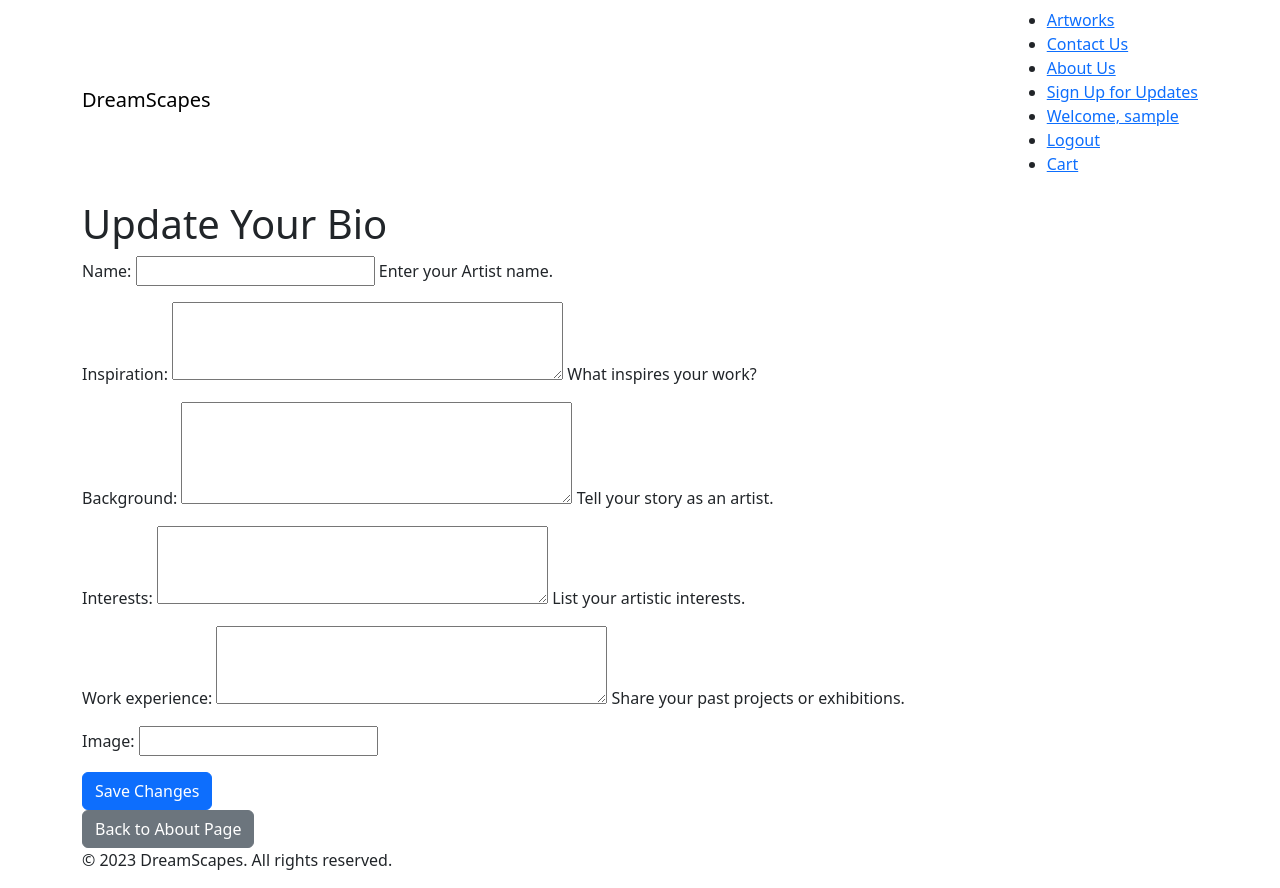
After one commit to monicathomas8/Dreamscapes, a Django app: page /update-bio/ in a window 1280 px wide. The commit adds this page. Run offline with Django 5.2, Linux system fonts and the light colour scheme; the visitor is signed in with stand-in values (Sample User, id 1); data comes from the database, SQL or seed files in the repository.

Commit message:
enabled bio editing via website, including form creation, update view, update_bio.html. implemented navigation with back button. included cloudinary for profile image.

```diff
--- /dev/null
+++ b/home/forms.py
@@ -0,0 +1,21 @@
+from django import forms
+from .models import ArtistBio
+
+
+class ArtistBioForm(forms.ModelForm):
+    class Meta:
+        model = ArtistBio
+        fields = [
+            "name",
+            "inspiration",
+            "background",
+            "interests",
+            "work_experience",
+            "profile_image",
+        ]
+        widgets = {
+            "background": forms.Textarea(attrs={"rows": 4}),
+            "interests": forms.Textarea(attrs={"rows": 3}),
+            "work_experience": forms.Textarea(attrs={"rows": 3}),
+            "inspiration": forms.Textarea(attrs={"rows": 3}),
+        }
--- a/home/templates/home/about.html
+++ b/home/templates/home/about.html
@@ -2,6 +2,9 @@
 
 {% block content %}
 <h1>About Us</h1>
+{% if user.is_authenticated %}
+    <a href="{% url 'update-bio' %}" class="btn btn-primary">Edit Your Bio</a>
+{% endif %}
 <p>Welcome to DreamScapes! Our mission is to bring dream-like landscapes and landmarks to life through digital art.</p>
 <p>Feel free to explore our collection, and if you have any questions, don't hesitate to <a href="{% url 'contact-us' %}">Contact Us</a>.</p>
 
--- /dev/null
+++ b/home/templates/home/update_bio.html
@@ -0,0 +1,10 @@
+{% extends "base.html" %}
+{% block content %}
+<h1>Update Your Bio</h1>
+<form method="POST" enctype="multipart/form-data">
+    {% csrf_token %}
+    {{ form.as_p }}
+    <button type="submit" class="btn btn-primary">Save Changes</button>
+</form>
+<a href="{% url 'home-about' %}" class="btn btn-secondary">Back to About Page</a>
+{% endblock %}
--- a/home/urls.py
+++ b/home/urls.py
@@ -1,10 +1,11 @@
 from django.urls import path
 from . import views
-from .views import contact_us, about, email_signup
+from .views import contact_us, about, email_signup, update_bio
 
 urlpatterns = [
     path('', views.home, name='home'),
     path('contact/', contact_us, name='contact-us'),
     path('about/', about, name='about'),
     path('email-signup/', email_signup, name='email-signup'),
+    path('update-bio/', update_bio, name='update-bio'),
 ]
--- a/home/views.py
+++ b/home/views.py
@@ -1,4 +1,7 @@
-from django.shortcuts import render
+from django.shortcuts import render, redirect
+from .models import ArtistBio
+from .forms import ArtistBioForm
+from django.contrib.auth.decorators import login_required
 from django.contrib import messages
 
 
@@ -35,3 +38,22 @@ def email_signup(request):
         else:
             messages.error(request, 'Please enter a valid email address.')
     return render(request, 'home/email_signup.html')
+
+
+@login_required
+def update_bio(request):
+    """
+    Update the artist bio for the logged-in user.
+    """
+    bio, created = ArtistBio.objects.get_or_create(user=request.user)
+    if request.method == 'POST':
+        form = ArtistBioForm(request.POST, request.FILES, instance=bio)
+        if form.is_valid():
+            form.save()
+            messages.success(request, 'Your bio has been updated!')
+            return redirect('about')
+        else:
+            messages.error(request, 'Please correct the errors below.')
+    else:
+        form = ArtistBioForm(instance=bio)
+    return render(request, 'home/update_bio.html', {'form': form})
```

WHAT THE EXERCISE ASKS
Copy out every line in the listing where the word "views" appears.

ANSWER BELOW
 from . import views
-from .views import contact_us, about, email_signup
+from .views import contact_us, about, email_signup, update_bio
     path('', views.home, name='home'),
--- a/home/views.py
+++ b/home/views.py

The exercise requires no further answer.